Children of alumni are now in their own leadership roles in the state and experiencing the program they heard about through their parent’s stories. For this special Alumni Interview Series, we asked children to share how their father’s experience influenced and inspired their experience in LRI.
Anthony J. Mancuso Sr. was a retired Providence Police Department Colonel and a graduate of the 1988 Theta Leadership Rhode Island Class. Colonel Mancuso passed away on September 5, 2008. 30 years after he graduated from LRI, his daughter, Eva-Marie Mancuso began her own experience as a member of the 2018 Xi II Leadership Rhode Island Class.
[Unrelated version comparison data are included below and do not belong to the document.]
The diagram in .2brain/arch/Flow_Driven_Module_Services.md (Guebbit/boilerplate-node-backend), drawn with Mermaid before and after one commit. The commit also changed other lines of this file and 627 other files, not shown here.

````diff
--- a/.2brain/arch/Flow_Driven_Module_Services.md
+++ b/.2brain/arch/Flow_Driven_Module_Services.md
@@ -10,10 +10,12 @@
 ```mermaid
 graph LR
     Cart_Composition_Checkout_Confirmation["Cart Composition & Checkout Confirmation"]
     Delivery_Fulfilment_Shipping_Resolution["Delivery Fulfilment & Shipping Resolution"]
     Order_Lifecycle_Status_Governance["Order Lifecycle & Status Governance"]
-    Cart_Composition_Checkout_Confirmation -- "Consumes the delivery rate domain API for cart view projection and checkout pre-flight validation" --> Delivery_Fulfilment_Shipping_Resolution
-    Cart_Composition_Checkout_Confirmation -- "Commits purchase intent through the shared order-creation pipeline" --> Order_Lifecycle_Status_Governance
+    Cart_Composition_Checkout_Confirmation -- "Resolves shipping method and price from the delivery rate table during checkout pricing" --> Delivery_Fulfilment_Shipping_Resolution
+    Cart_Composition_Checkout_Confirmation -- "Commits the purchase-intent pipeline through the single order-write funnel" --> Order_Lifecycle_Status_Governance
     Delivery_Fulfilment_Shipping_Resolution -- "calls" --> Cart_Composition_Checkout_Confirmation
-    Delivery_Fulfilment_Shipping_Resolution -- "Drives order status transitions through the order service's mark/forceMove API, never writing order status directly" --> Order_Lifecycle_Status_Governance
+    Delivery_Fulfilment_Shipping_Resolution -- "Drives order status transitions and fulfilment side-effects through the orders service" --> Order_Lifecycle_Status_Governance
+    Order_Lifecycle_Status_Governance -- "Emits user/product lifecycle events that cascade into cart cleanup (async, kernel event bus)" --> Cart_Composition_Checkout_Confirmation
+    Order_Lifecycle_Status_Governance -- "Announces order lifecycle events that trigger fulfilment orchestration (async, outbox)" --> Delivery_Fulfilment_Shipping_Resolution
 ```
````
Eva-Marie Mancuso (2018 Xi II)
Did your father’s experience in the program influence your decision to apply?
My Dad was a quiet, contemplative leader. He frequently had individuals from different backgrounds and points of view together all with a common purpose. He commented many times about how much he learned from his LRI experience and encouraged me to take the time to participate. Of course, I was always too busy, booked, tired to follow his advice! Here I am 30 years later relishing in the experience. He always sits on my shoulder during our discussions.
How would you describe your father’s leadership style?
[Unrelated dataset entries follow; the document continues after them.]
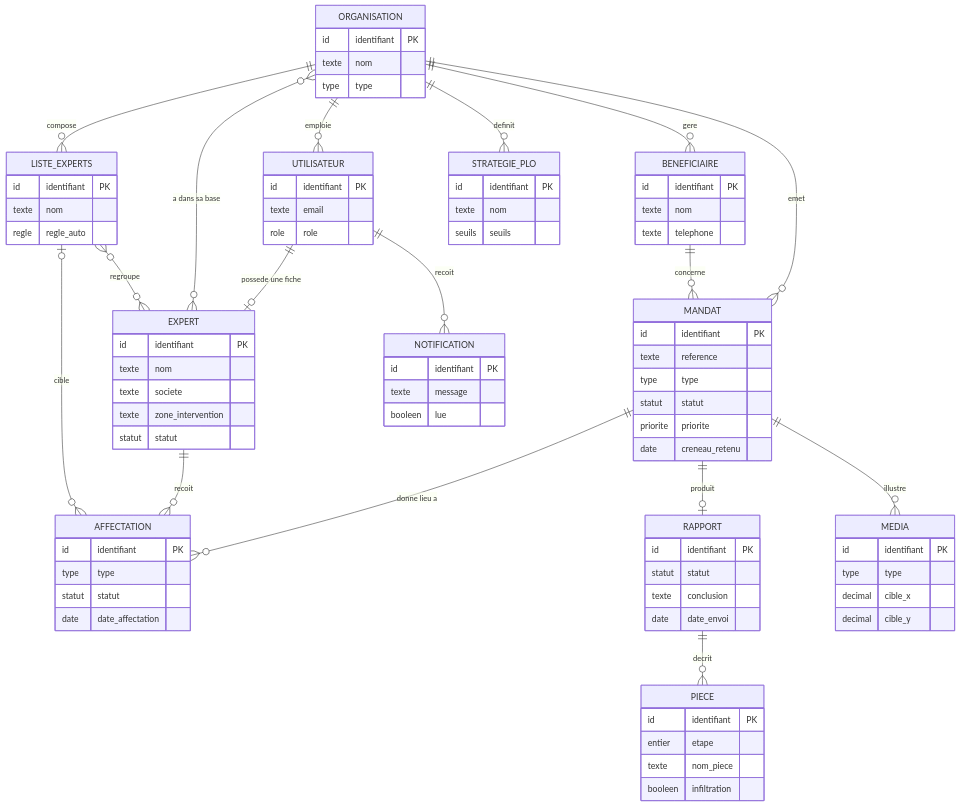
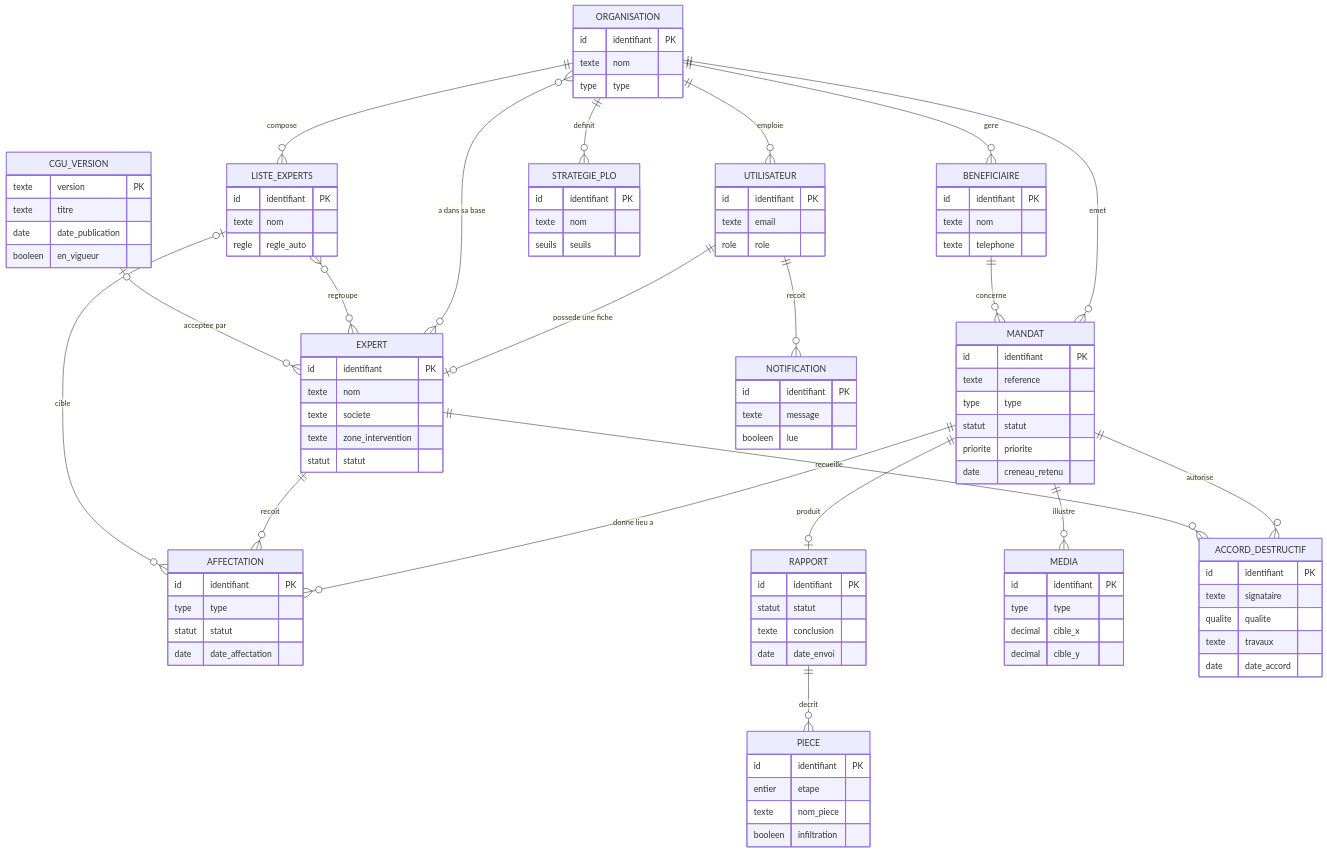
Before and after one commit to topacabana/plomi: the diagram in docs/diagrammes/04_mcd.mmd, drawn with Mermaid. The commit also changed 65 other files, not shown here.

```diff
--- a/docs/diagrammes/04_mcd.mmd
+++ b/docs/diagrammes/04_mcd.mmd
@@ -1,86 +1,102 @@
 erDiagram
   ORGANISATION {
     id identifiant PK
     texte nom
     type type
   }
   UTILISATEUR {
     id identifiant PK
     texte email
     role role
   }
   EXPERT {
     id identifiant PK
     texte nom
     texte societe
     texte zone_intervention
     statut statut
   }
   BENEFICIAIRE {
     id identifiant PK
     texte nom
     texte telephone
   }
   MANDAT {
     id identifiant PK
     texte reference
     type type
     statut statut
     priorite priorite
     date creneau_retenu
   }
   AFFECTATION {
     id identifiant PK
     type type
     statut statut
     date date_affectation
   }
   LISTE_EXPERTS {
     id identifiant PK
     texte nom
     regle regle_auto
   }
   RAPPORT {
     id identifiant PK
     statut statut
     texte conclusion
     date date_envoi
   }
   PIECE {
     id identifiant PK
     entier etape
     texte nom_piece
     booleen infiltration
   }
   MEDIA {
     id identifiant PK
     type type
     decimal cible_x
     decimal cible_y
   }
   NOTIFICATION {
     id identifiant PK
     texte message
     booleen lue
   }
   STRATEGIE_PLO {
     id identifiant PK
     texte nom
     seuils seuils
   }
+  CGU_VERSION {
+    texte version PK
+    texte titre
+    date date_publication
+    booleen en_vigueur
+  }
+  ACCORD_DESTRUCTIF {
+    id identifiant PK
+    texte signataire
+    qualite qualite
+    texte travaux
+    date date_accord
+  }
   ORGANISATION ||--o{ UTILISATEUR : "emploie"
   UTILISATEUR ||--o| EXPERT : "possede une fiche"
   ORGANISATION }o--o{ EXPERT : "a dans sa base"
   ORGANISATION ||--o{ BENEFICIAIRE : "gere"
   ORGANISATION ||--o{ MANDAT : "emet"
   BENEFICIAIRE ||--o{ MANDAT : "concerne"
   MANDAT ||--o{ AFFECTATION : "donne lieu a"
   EXPERT ||--o{ AFFECTATION : "recoit"
   LISTE_EXPERTS |o--o{ AFFECTATION : "cible"
   ORGANISATION ||--o{ LISTE_EXPERTS : "compose"
   LISTE_EXPERTS }o--o{ EXPERT : "regroupe"
   MANDAT ||--o| RAPPORT : "produit"
   RAPPORT ||--o{ PIECE : "decrit"
   MANDAT ||--o{ MEDIA : "illustre"
   UTILISATEUR ||--o{ NOTIFICATION : "recoit"
   ORGANISATION ||--o{ STRATEGIE_PLO : "definit"
+  CGU_VERSION |o--o{ EXPERT : "acceptee par"
+  MANDAT ||--o{ ACCORD_DESTRUCTIF : "autorise"
+  EXPERT ||--o{ ACCORD_DESTRUCTIF : "recueille"
```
Knowing what I know now about the definition of Leaders as Hosts my Dad was one of the finest examples LRI has had. He clearly was the boss but drew from those he trusted and respected when making decisions. He also lea by example. His love and gentleness didn’t always come out when the public saw him in his job as State trooper or Providence police chief, however, those who had the good fortune to know him, work for him, play for him knew that he was sincere and loving. He had a leadership style that demonstrated confidence, honor, and integrity.
I like to say that my Dad saw the world in black and white UNTIL my teenage years. We argued about everything from politics to family but always with respect and reverence. He taught me, unconditional love.
Happy Father’s Day from LRI!
May your children catch a glimpse of your love for them through your eyes.
May you catch a glimpse of your children’s love for you through theirs.
Do you have a unique LRI story you’d like to share? Let us know! Contact Ray Nunez, LRI’s Communications and Engagement Specialist at firstname.lastname@example.org or at 401.273.1574 x102.